The Howard family have been welcoming visitors to their low impact Nature’s Hideaway at Middle Lagoon since 1996 and the word has definitely got out about the gorgeous beach and amazing fishing here. Visitors return year after year, many of them towing boats and staying for weeks on end. Facilities are very basic – take all of your rubbish with you and prepare for basic bathroom facilities. Nature’s Hideaway at Middle Lagoon has a shop with bait, ice, drinks and icecreams; washing machines; showers and toilets with hot water depending on solar (get in well before it gets dark) and boat launching facilities.
If pristine swimming spots, great fishing and clear night skies are your thing, Middle Lagoon is the place!
Accommodation: Choose between cabins or unpowered campsites which are $20 per person, per night. If you’re travelling in an off-road caravan or large camper trailer, call ahead so that the staff can allocate you a large site ph (08) 9192 4002.
Getting here: Nature’s Hideaway at Middle Lagoon is 180 kilometres north of Broome. Allow for at least two and a half hours of travel. Heading north on the Cape Leveque Road, the Middle Lagoon turnoff is on your left after Beagle Bay. Middle Lagoon is 32 kilometres from the turnoff. As with the places listed above, you’ll need a 4×4.
When to come: Bookings are essential in season (April to October). Call ahead to book ph (08) 9192 4002. Avoid school holidays, if possible.
7. James Price Point (Waldamany)
The first thing that you’ll notice at James Price Point are the iconic red cliffs, which are even more dramatic against the backdrop of pristine white sand and turquoise sea. They are the backdrop to our Fire to Fork cookbook. Stay still and look closer and you may spot the many reptiles, birds and mammals (including the endangered bilby) that call James Price home. Nesting sea turtles visit the area and humpback whales migrate past. There are many important Indigenous cultural heritage sites and you might spot dinosaur footprints in the intertidal zone too.
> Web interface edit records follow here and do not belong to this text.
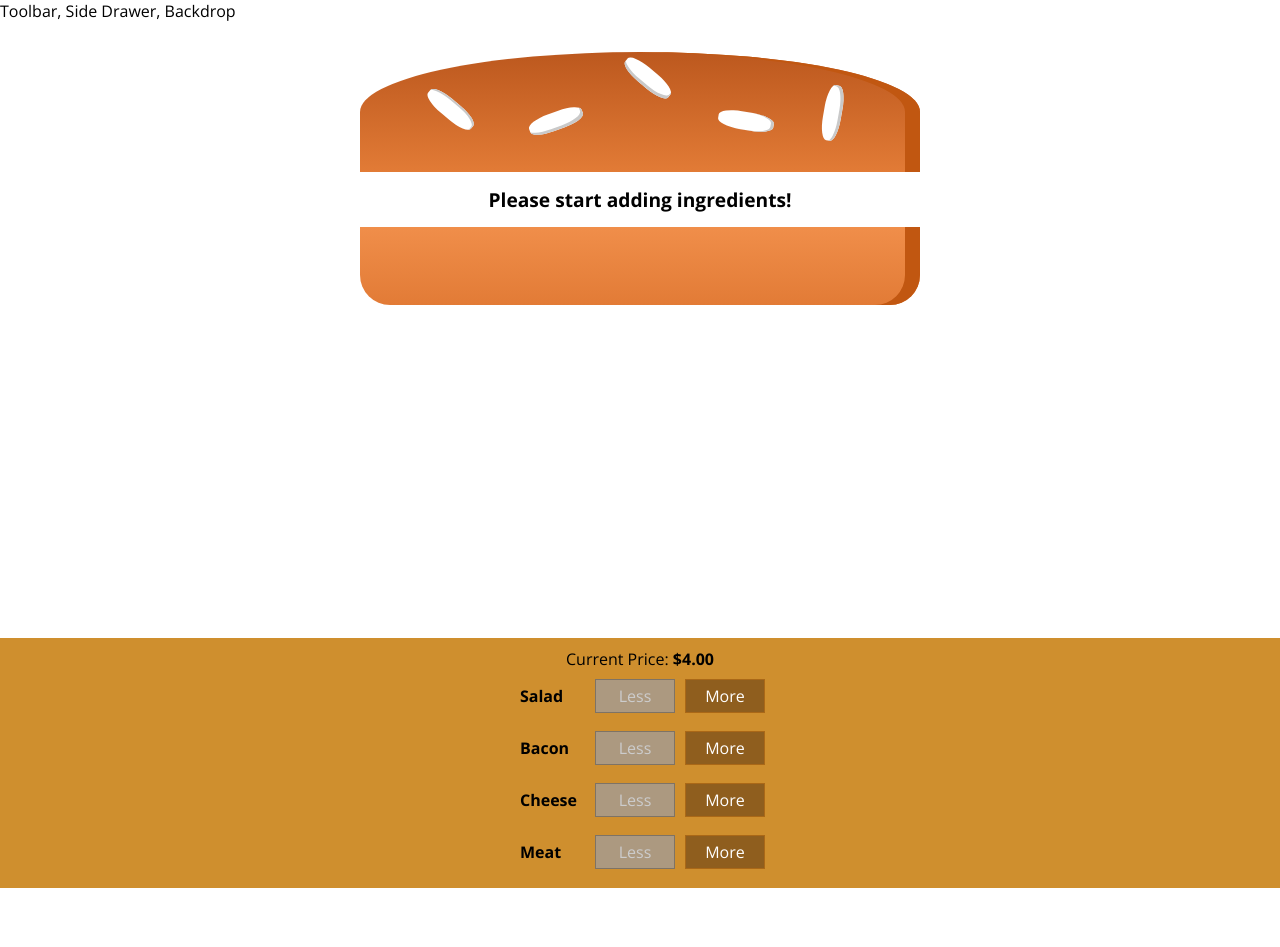
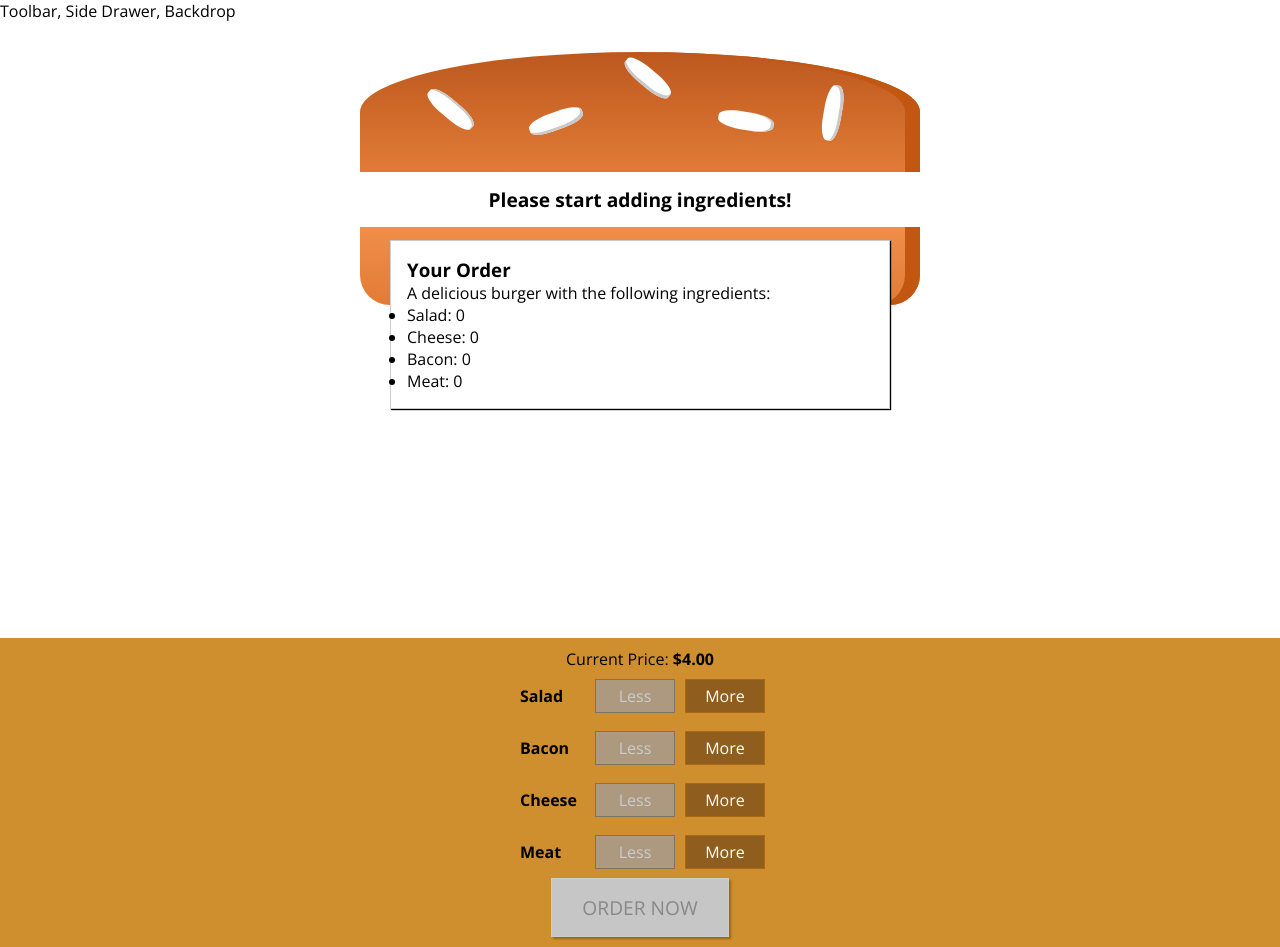
Before and after one commit to jamesthomasdavey/burger-builder, a React (Create React App) app: page / in a window 1280 px wide. Before the commit the page ends 888 px from the top, so only its background shows below. Built offline with nearby package versions, Linux system fonts and the light colour scheme.

Commit message:
commit before adding modal's functionality

```diff
--- a/src/components/Burger/BuildControls/BuildControls.jsx
+++ b/src/components/Burger/BuildControls/BuildControls.jsx
@@ -24,6 +24,9 @@
         disabled={props.disabledIngredients[obj.type]}
       />
     ))}
+    <button className={classes.OrderButton} disabled={!props.purchasable}>
+      Order Now
+    </button>
   </div>
 );
 
--- a/src/components/Burger/BuildControls/BuildControls.module.css
+++ b/src/components/Burger/BuildControls/BuildControls.module.css
@@ -8,3 +8,46 @@
   margin: auto;
   padding: 10px 0;
 }
+
+
+.OrderButton {
+    background-color: #DAD735;
+    outline: none;
+    cursor: pointer;
+    border: 1px solid #966909;
+    color: #966909;
+    font-family: inherit;
+    font-size: 1.2em;
+    padding: 15px 30px;
+    box-shadow: 2px 2px 2px #966909;
+    text-transform: uppercase;
+}
+
+.OrderButton:hover, .OrderButton:active {
+    background-color: #A0DB41;
+    border: 1px solid #966909;
+    color: #966909;
+}
+
+.OrderButton:disabled {
+    background-color: #C7C6C6;
+    cursor: not-allowed;
+    border: 1px solid #ccc;
+    color: #888888;
+}
+
+.OrderButton:not(:disabled) {
+    animation: enable 0.3s linear;
+}
+
+@keyframes enable {
+    0% {
+        transform: scale(1);
+    }
+    60% {
+        transform: scale(1.1);
+    }
+    100% {
+        transform: scale(1);
+    }
+}
--- /dev/null
+++ b/src/components/Burger/OrderSummary/OrderSummary.jsx
@@ -0,0 +1,22 @@
+import React, { Fragment } from "react";
+
+const orderSummary = props => {
+  const ingredients = Object.keys(props.ingredients).map(ing => {
+    return (
+      <li key={ing}>
+        <span style={{ textTransform: "capitalize" }}>{ing}: </span>
+        {props.ingredients[ing]}
+      </li>
+    );
+  });
+
+  return (
+    <Fragment>
+      <h3>Your Order</h3>
+      <p>A delicious burger with the following ingredients:</p>
+      <ul>{ingredients}</ul>
+    </Fragment>
+  );
+};
+
+export default orderSummary;
--- /dev/null
+++ b/src/components/UI/Modal/Modal.jsx
@@ -0,0 +1,7 @@
+import React from "react";
+
+import classes from "./Modal.module.css";
+
+const modal = props => <div className={classes.Modal}>{props.children}</div>;
+
+export default modal;
--- /dev/null
+++ b/src/components/UI/Modal/Modal.module.css
@@ -0,0 +1,20 @@
+.Modal {
+    position: fixed;
+    z-index: 500;
+    background-color: white;
+    width: 70%;
+    border: 1px solid #ccc;
+    box-shadow: 1px 1px 1px black;
+    padding: 16px;
+    left: 15%;
+    top: 30%;
+    box-sizing: border-box;
+    transition: all 0.3s ease-out;
+}
+
+@media (min-width: 600px) {
+    .Modal {
+        width: 500px;
+        left: calc(50% - 250px);
+    }
+}
--- a/src/containers/BurgerBuilder/BurgerBuilder.jsx
+++ b/src/containers/BurgerBuilder/BurgerBuilder.jsx
@@ -2,6 +2,8 @@
 
 import Burger from "../../components/Burger/Burger";
 import BuildControls from "../../components/Burger/BuildControls/BuildControls";
+import Modal from "../../components/UI/Modal/Modal";
+import OrderSummary from "../../components/Burger/OrderSummary/OrderSummary";
 
 const INGREDIENT_PRICES = {
   salad: 0.5,
@@ -18,7 +20,15 @@
       bacon: 0,
       meat: 0
     },
-    totalPrice: 4
+    totalPrice: 4,
+    purchasable: false
+  };
+
+  updatePurchaseState = ingredients => {
+    const sum = Object.keys(ingredients)
+      .map(ing => ingredients[ing])
+      .reduce((acc, val) => acc + val, 0);
+    this.setState({ purchasable: sum > 0 });
   };
 
   addIngredientHandler = type => {
@@ -32,6 +42,7 @@
       ingredients: updatedIngredients,
       totalPrice: updatedPrice
     });
+    this.updatePurchaseState(updatedIngredients);
   };
 
   removeIngredientHandler = type => {
@@ -48,6 +59,7 @@
       ingredients: updatedIngredients,
       totalPrice: updatedPrice
     });
+    this.updatePurchaseState(updatedIngredients);
   };
 
   render() {
@@ -58,12 +70,16 @@
 
     return (
       <Fragment>
+        <Modal>
+          <OrderSummary ingredients={this.state.ingredients} />
+        </Modal>
         <Burger ingredients={this.state.ingredients} />
         <BuildControls
           addIngredient={this.addIngredientHandler}
           removeIngredient={this.removeIngredientHandler}
           disabledIngredients={disabledIngredients}
           price={this.state.totalPrice}
+          purchasable={this.state.purchasable}
         />
       </Fragment>
     );
```
Also changed, not shown: src/components/UI/Backdrop/Backdrop.jsx (added).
This is a popular drone spot, with the red dirt road running adjacent to the ocean and the dramatic cliffs separating the two. Drone around the high tide, when water is closest to the cliffs.
Accommodation: JPP / Waldamany is a popular free camping spot with a three day limit. You’ll need to be self-sufficient as there are zero facilities. Take all of your rubbish with you and don’t leave toilet paper on the ground or in the bushes after you’ve used it. Yuck.
Getting here: JPP is just 50km north of Broome along a red dirt road (4×4 needed). Head north from Broome toward Willie Creek Pearl Farm and follow the signs to JPP.
When to come: April to October is the most popular time, when temperatures are cooler. But, you can come at any time of year as long as there hasn’t been heavy rainfall that makes the dirt roads boggy. Check road conditions first with Broome Visitor Centre.
BYO grog: Anyone who’s travelled the Kimberley will have noticed the devastating effect that grog has had on some communities. The Dampier Peninsula is a restricted Dry Zone. BYO is welcome, but be respectful of local indigenous cultures with your grog consumption, or better still, try going dry yourself while visiting the peninsula!
Thanks for reading! Drop back from time-to-time and please – if any of the information has changed or if you know of more great spots – leave them in the comments below 🙂
100 Things To See In The Kimberley: Second Edition
Now in its updated, second edition, 100 Things To See In The Kimberley, by local tour guide Scotty Connell, is a bucketlist of over 100 of the best things to see and do across the Kimberley. Scotty shares his favourite waterholes, campsites, cafes, Indigenous experiences and more, so you can experience this region like a local.